Print all the records exactly, please.

*** INFORMATION ***

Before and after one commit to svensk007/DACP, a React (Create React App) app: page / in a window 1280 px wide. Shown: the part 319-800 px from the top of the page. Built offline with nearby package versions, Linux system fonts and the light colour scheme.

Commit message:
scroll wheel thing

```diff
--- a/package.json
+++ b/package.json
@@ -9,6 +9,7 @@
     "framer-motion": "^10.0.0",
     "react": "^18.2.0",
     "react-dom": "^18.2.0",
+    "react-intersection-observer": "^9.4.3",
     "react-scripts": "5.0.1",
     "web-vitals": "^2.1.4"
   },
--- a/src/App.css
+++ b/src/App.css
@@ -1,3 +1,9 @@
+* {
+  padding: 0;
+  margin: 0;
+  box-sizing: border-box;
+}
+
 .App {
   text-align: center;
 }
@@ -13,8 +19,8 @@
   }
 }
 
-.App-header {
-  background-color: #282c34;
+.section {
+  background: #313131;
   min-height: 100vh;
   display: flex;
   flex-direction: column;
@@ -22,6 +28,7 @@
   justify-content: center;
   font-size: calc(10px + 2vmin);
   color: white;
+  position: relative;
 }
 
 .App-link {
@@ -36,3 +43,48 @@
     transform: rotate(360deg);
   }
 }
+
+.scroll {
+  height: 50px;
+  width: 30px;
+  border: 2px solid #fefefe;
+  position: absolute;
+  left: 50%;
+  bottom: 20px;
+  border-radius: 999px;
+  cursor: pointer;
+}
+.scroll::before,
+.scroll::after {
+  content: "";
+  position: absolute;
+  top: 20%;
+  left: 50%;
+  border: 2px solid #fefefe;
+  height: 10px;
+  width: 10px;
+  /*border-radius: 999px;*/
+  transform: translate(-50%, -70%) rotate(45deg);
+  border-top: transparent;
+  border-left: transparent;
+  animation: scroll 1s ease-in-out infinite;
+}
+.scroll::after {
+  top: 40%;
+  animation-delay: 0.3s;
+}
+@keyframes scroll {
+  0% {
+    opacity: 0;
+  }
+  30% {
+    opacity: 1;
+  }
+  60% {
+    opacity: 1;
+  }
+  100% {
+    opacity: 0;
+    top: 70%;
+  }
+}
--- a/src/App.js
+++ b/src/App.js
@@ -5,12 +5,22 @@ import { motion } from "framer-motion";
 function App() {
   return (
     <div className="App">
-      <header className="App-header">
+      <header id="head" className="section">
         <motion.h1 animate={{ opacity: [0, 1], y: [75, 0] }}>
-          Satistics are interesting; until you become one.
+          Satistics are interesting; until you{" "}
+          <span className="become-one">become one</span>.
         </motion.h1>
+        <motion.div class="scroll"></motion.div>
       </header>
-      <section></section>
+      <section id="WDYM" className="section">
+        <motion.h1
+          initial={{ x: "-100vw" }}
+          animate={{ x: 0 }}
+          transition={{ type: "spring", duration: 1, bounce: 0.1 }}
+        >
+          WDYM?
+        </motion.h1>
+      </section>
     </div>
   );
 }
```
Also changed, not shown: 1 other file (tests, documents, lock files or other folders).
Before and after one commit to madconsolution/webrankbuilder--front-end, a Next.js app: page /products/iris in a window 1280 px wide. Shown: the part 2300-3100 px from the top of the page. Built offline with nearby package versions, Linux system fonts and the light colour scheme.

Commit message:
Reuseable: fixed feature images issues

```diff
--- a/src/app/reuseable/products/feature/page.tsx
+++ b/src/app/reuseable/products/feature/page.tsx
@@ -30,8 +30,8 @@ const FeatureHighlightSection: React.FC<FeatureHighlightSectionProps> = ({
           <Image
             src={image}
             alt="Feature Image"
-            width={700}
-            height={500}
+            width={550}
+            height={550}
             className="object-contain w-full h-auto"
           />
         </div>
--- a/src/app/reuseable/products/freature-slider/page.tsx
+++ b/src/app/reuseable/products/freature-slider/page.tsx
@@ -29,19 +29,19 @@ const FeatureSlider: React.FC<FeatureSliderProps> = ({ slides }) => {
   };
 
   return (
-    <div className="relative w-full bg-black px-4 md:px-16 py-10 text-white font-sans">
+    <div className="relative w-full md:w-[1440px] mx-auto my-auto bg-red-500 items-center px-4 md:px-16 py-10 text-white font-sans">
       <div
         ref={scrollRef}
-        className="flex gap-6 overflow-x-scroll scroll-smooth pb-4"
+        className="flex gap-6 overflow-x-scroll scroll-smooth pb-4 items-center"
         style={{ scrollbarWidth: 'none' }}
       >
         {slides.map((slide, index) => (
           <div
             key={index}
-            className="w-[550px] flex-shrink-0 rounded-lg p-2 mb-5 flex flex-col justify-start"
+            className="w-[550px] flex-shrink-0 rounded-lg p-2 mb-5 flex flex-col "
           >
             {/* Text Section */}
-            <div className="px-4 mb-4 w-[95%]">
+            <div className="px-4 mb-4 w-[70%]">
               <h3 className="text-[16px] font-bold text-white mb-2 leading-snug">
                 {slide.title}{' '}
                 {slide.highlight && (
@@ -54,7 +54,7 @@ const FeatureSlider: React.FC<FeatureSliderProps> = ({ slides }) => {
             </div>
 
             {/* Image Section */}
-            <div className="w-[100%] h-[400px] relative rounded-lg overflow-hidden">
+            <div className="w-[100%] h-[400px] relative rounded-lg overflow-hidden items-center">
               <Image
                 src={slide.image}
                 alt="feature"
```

*** End of INFORMATION ***

## EXERCISE ANSWER
Before and after one commit to svensk007/DACP, a React (Create React App) app: page / in a window 1280 px wide. Shown: the part 319-800 px from the top of the page. Built offline with nearby package versions, Linux system fonts and the light colour scheme.

Commit message:
scroll wheel thing

```diff
--- a/package.json
+++ b/package.json
@@ -9,6 +9,7 @@
     "framer-motion": "^10.0.0",
     "react": "^18.2.0",
     "react-dom": "^18.2.0",
+    "react-intersection-observer": "^9.4.3",
     "react-scripts": "5.0.1",
     "web-vitals": "^2.1.4"
   },
--- a/src/App.css
+++ b/src/App.css
@@ -1,3 +1,9 @@
+* {
+  padding: 0;
+  margin: 0;
+  box-sizing: border-box;
+}
+
 .App {
   text-align: center;
 }
@@ -13,8 +19,8 @@
   }
 }
 
-.App-header {
-  background-color: #282c34;
+.section {
+  background: #313131;
   min-height: 100vh;
   display: flex;
   flex-direction: column;
@@ -22,6 +28,7 @@
   justify-content: center;
   font-size: calc(10px + 2vmin);
   color: white;
+  position: relative;
 }
 
 .App-link {
@@ -36,3 +43,48 @@
     transform: rotate(360deg);
   }
 }
+
+.scroll {
+  height: 50px;
+  width: 30px;
+  border: 2px solid #fefefe;
+  position: absolute;
+  left: 50%;
+  bottom: 20px;
+  border-radius: 999px;
+  cursor: pointer;
+}
+.scroll::before,
+.scroll::after {
+  content: "";
+  position: absolute;
+  top: 20%;
+  left: 50%;
+  border: 2px solid #fefefe;
+  height: 10px;
+  width: 10px;
+  /*border-radius: 999px;*/
+  transform: translate(-50%, -70%) rotate(45deg);
+  border-top: transparent;
+  border-left: transparent;
+  animation: scroll 1s ease-in-out infinite;
+}
+.scroll::after {
+  top: 40%;
+  animation-delay: 0.3s;
+}
+@keyframes scroll {
+  0% {
+    opacity: 0;
+  }
+  30% {
+    opacity: 1;
+  }
+  60% {
+    opacity: 1;
+  }
+  100% {
+    opacity: 0;
+    top: 70%;
+  }
+}
--- a/src/App.js
+++ b/src/App.js
@@ -5,12 +5,22 @@ import { motion } from "framer-motion";
 function App() {
   return (
     <div className="App">
-      <header className="App-header">
+      <header id="head" className="section">
         <motion.h1 animate={{ opacity: [0, 1], y: [75, 0] }}>
-          Satistics are interesting; until you become one.
+          Satistics are interesting; until you{" "}
+          <span className="become-one">become one</span>.
         </motion.h1>
+        <motion.div class="scroll"></motion.div>
       </header>
-      <section></section>
+      <section id="WDYM" className="section">
+        <motion.h1
+          initial={{ x: "-100vw" }}
+          animate={{ x: 0 }}
+          transition={{ type: "spring", duration: 1, bounce: 0.1 }}
+        >
+          WDYM?
+        </motion.h1>
+      </section>
     </div>
   );
 }
```
Also changed, not shown: 1 other file (tests, documents, lock files or other folders).
Before and after one commit to madconsolution/webrankbuilder--front-end, a Next.js app: page /products/iris in a window 1280 px wide. Shown: the part 2300-3100 px from the top of the page. Built offline with nearby package versions, Linux system fonts and the light colour scheme.

Commit message:
Reuseable: fixed feature images issues

```diff
--- a/src/app/reuseable/products/feature/page.tsx
+++ b/src/app/reuseable/products/feature/page.tsx
@@ -30,8 +30,8 @@ const FeatureHighlightSection: React.FC<FeatureHighlightSectionProps> = ({
           <Image
             src={image}
             alt="Feature Image"
-            width={700}
-            height={500}
+            width={550}
+            height={550}
             className="object-contain w-full h-auto"
           />
         </div>
--- a/src/app/reuseable/products/freature-slider/page.tsx
+++ b/src/app/reuseable/products/freature-slider/page.tsx
@@ -29,19 +29,19 @@ const FeatureSlider: React.FC<FeatureSliderProps> = ({ slides }) => {
   };
 
   return (
-    <div className="relative w-full bg-black px-4 md:px-16 py-10 text-white font-sans">
+    <div className="relative w-full md:w-[1440px] mx-auto my-auto bg-red-500 items-center px-4 md:px-16 py-10 text-white font-sans">
       <div
         ref={scrollRef}
-        className="flex gap-6 overflow-x-scroll scroll-smooth pb-4"
+        className="flex gap-6 overflow-x-scroll scroll-smooth pb-4 items-center"
         style={{ scrollbarWidth: 'none' }}
       >
         {slides.map((slide, index) => (
           <div
             key={index}
-            className="w-[550px] flex-shrink-0 rounded-lg p-2 mb-5 flex flex-col justify-start"
+            className="w-[550px] flex-shrink-0 rounded-lg p-2 mb-5 flex flex-col "
           >
             {/* Text Section */}
-            <div className="px-4 mb-4 w-[95%]">
+            <div className="px-4 mb-4 w-[70%]">
               <h3 className="text-[16px] font-bold text-white mb-2 leading-snug">
                 {slide.title}{' '}
                 {slide.highlight && (
@@ -54,7 +54,7 @@ const FeatureSlider: React.FC<FeatureSliderProps> = ({ slides }) => {
             </div>
 
             {/* Image Section */}
-            <div className="w-[100%] h-[400px] relative rounded-lg overflow-hidden">
+            <div className="w-[100%] h-[400px] relative rounded-lg overflow-hidden items-center">
               <Image
                 src={slide.image}
                 alt="feature"
```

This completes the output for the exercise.